:: DATA UNDER STUDY ::
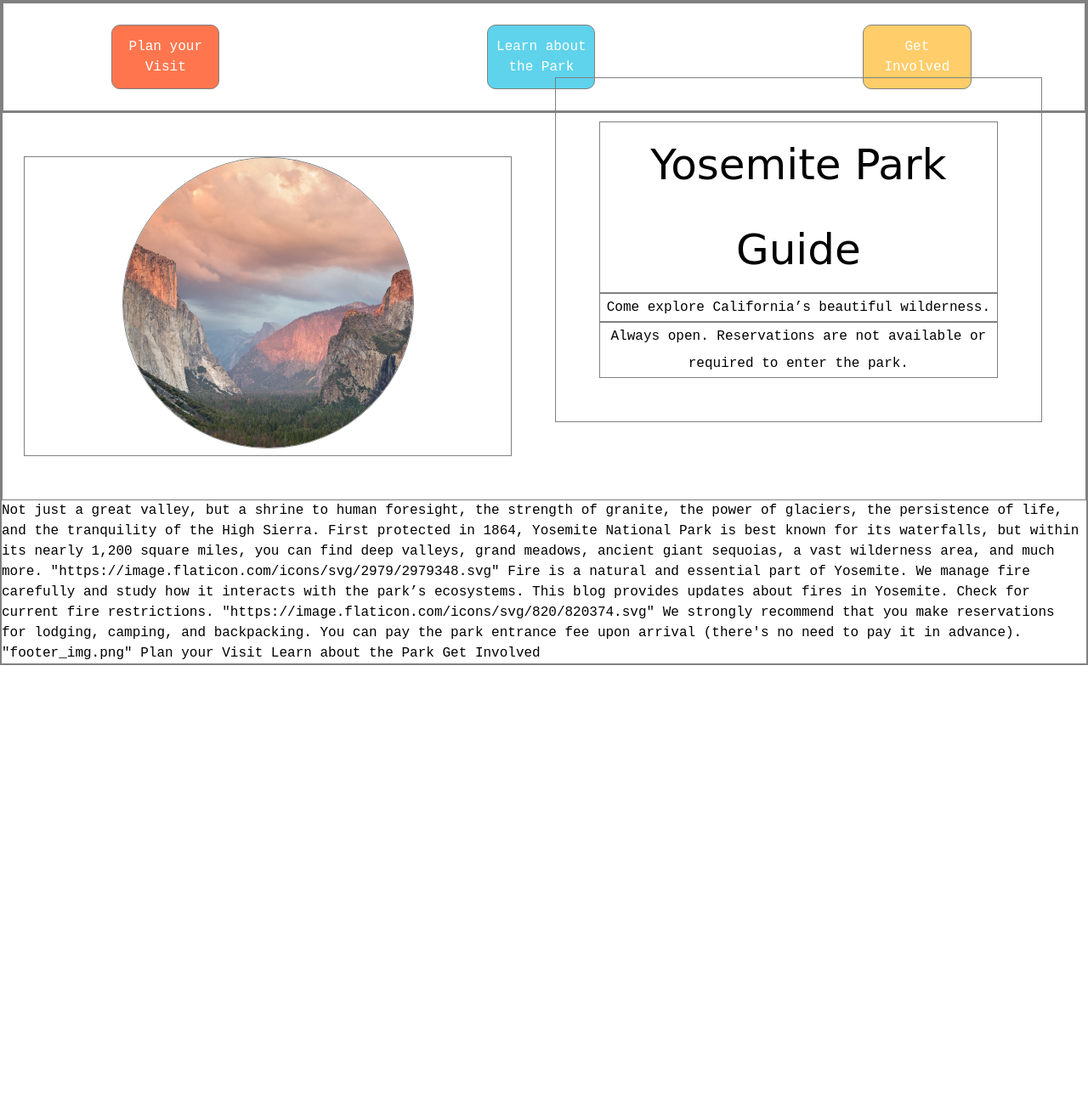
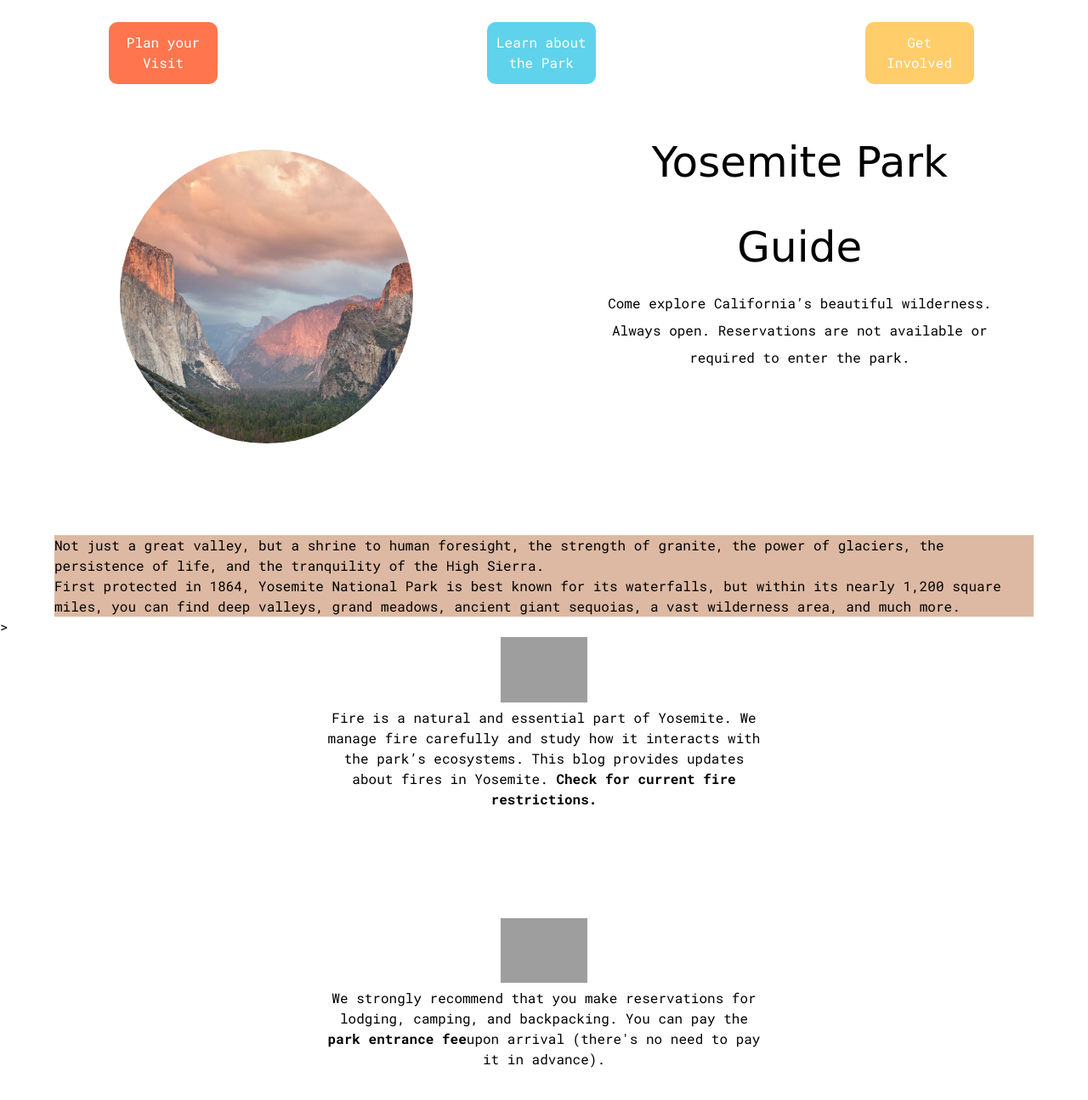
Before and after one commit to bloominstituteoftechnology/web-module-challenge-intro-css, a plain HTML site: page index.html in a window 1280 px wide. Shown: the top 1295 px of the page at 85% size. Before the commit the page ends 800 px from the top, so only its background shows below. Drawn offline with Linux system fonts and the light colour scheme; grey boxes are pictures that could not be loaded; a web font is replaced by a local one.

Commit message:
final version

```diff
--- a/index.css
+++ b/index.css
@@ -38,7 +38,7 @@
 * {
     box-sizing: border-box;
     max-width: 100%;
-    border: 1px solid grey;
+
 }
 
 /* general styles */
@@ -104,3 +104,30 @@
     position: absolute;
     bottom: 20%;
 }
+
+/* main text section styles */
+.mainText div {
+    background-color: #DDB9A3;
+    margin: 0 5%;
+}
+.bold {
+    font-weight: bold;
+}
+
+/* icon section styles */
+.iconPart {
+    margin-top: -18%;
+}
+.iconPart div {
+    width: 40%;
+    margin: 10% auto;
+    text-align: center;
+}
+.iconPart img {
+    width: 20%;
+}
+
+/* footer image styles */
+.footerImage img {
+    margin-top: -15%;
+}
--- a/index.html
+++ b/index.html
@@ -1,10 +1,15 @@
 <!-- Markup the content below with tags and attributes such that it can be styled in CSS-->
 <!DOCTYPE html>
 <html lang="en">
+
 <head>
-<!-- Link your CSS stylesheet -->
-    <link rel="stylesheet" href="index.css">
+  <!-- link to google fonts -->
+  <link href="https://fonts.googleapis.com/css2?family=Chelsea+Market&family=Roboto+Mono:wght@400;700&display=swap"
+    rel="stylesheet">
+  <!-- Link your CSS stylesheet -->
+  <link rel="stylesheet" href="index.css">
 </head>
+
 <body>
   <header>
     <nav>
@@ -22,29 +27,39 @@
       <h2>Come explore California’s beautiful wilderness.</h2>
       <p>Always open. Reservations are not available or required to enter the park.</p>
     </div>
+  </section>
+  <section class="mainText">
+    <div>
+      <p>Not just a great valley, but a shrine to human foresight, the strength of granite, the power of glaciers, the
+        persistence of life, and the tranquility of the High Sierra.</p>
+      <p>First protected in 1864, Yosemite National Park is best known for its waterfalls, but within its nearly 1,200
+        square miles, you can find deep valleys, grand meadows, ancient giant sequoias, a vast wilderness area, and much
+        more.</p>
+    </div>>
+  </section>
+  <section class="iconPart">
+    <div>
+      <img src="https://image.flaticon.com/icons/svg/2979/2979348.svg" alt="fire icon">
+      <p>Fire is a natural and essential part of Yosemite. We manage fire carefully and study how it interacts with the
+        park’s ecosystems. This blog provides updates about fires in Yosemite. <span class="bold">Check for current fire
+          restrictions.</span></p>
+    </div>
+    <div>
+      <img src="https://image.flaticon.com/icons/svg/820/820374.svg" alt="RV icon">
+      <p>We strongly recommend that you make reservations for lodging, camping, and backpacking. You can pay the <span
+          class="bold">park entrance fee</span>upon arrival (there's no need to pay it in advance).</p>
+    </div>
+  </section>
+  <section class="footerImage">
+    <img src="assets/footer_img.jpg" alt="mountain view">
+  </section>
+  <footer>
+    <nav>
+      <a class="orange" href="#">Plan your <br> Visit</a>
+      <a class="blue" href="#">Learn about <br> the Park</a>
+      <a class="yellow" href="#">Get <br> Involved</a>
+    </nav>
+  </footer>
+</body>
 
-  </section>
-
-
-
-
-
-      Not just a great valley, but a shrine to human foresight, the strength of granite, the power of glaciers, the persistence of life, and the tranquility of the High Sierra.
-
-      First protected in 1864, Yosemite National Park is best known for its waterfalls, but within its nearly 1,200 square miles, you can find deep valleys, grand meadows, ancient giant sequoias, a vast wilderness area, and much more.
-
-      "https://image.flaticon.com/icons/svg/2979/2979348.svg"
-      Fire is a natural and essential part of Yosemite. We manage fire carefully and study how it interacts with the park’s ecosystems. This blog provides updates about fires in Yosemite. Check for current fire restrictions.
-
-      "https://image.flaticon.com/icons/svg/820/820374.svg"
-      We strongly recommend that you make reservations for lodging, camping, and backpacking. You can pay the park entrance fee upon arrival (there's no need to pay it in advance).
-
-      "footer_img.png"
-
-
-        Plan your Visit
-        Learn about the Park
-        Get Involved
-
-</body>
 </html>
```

:: WORK REQUEST ::
An exact reproduction of the material is needed, without its images.

:: TASK ANSWER ::
Before and after one commit to bloominstituteoftechnology/web-module-challenge-intro-css, a plain HTML site: page index.html in a window 1280 px wide. Shown: the top 1295 px of the page at 85% size. Before the commit the page ends 800 px from the top, so only its background shows below. Drawn offline with Linux system fonts and the light colour scheme; grey boxes are pictures that could not be loaded; a web font is replaced by a local one.

Commit message:
final version

```diff
--- a/index.css
+++ b/index.css
@@ -38,7 +38,7 @@
 * {
     box-sizing: border-box;
     max-width: 100%;
-    border: 1px solid grey;
+
 }
 
 /* general styles */
@@ -104,3 +104,30 @@
     position: absolute;
     bottom: 20%;
 }
+
+/* main text section styles */
+.mainText div {
+    background-color: #DDB9A3;
+    margin: 0 5%;
+}
+.bold {
+    font-weight: bold;
+}
+
+/* icon section styles */
+.iconPart {
+    margin-top: -18%;
+}
+.iconPart div {
+    width: 40%;
+    margin: 10% auto;
+    text-align: center;
+}
+.iconPart img {
+    width: 20%;
+}
+
+/* footer image styles */
+.footerImage img {
+    margin-top: -15%;
+}
--- a/index.html
+++ b/index.html
@@ -1,10 +1,15 @@
 <!-- Markup the content below with tags and attributes such that it can be styled in CSS-->
 <!DOCTYPE html>
 <html lang="en">
+
 <head>
-<!-- Link your CSS stylesheet -->
-    <link rel="stylesheet" href="index.css">
+  <!-- link to google fonts -->
+  <link href="https://fonts.googleapis.com/css2?family=Chelsea+Market&family=Roboto+Mono:wght@400;700&display=swap"
+    rel="stylesheet">
+  <!-- Link your CSS stylesheet -->
+  <link rel="stylesheet" href="index.css">
 </head>
+
 <body>
   <header>
     <nav>
@@ -22,29 +27,39 @@
       <h2>Come explore California’s beautiful wilderness.</h2>
       <p>Always open. Reservations are not available or required to enter the park.</p>
     </div>
+  </section>
+  <section class="mainText">
+    <div>
+      <p>Not just a great valley, but a shrine to human foresight, the strength of granite, the power of glaciers, the
+        persistence of life, and the tranquility of the High Sierra.</p>
+      <p>First protected in 1864, Yosemite National Park is best known for its waterfalls, but within its nearly 1,200
+        square miles, you can find deep valleys, grand meadows, ancient giant sequoias, a vast wilderness area, and much
+        more.</p>
+    </div>>
+  </section>
+  <section class="iconPart">
+    <div>
+      <img src="https://image.flaticon.com/icons/svg/2979/2979348.svg" alt="fire icon">
+      <p>Fire is a natural and essential part of Yosemite. We manage fire carefully and study how it interacts with the
+        park’s ecosystems. This blog provides updates about fires in Yosemite. <span class="bold">Check for current fire
+          restrictions.</span></p>
+    </div>
+    <div>
+      <img src="https://image.flaticon.com/icons/svg/820/820374.svg" alt="RV icon">
+      <p>We strongly recommend that you make reservations for lodging, camping, and backpacking. You can pay the <span
+          class="bold">park entrance fee</span>upon arrival (there's no need to pay it in advance).</p>
+    </div>
+  </section>
+  <section class="footerImage">
+    <img src="assets/footer_img.jpg" alt="mountain view">
+  </section>
+  <footer>
+    <nav>
+      <a class="orange" href="#">Plan your <br> Visit</a>
+      <a class="blue" href="#">Learn about <br> the Park</a>
+      <a class="yellow" href="#">Get <br> Involved</a>
+    </nav>
+  </footer>
+</body>
 
-  </section>
-
-
-
-
-
-      Not just a great valley, but a shrine to human foresight, the strength of granite, the power of glaciers, the persistence of life, and the tranquility of the High Sierra.
-
-      First protected in 1864, Yosemite National Park is best known for its waterfalls, but within its nearly 1,200 square miles, you can find deep valleys, grand meadows, ancient giant sequoias, a vast wilderness area, and much more.
-
-      "https://image.flaticon.com/icons/svg/2979/2979348.svg"
-      Fire is a natural and essential part of Yosemite. We manage fire carefully and study how it interacts with the park’s ecosystems. This blog provides updates about fires in Yosemite. Check for current fire restrictions.
-
-      "https://image.flaticon.com/icons/svg/820/820374.svg"
-      We strongly recommend that you make reservations for lodging, camping, and backpacking. You can pay the park entrance fee upon arrival (there's no need to pay it in advance).
-
-      "footer_img.png"
-
-
-        Plan your Visit
-        Learn about the Park
-        Get Involved
-
-</body>
 </html>
```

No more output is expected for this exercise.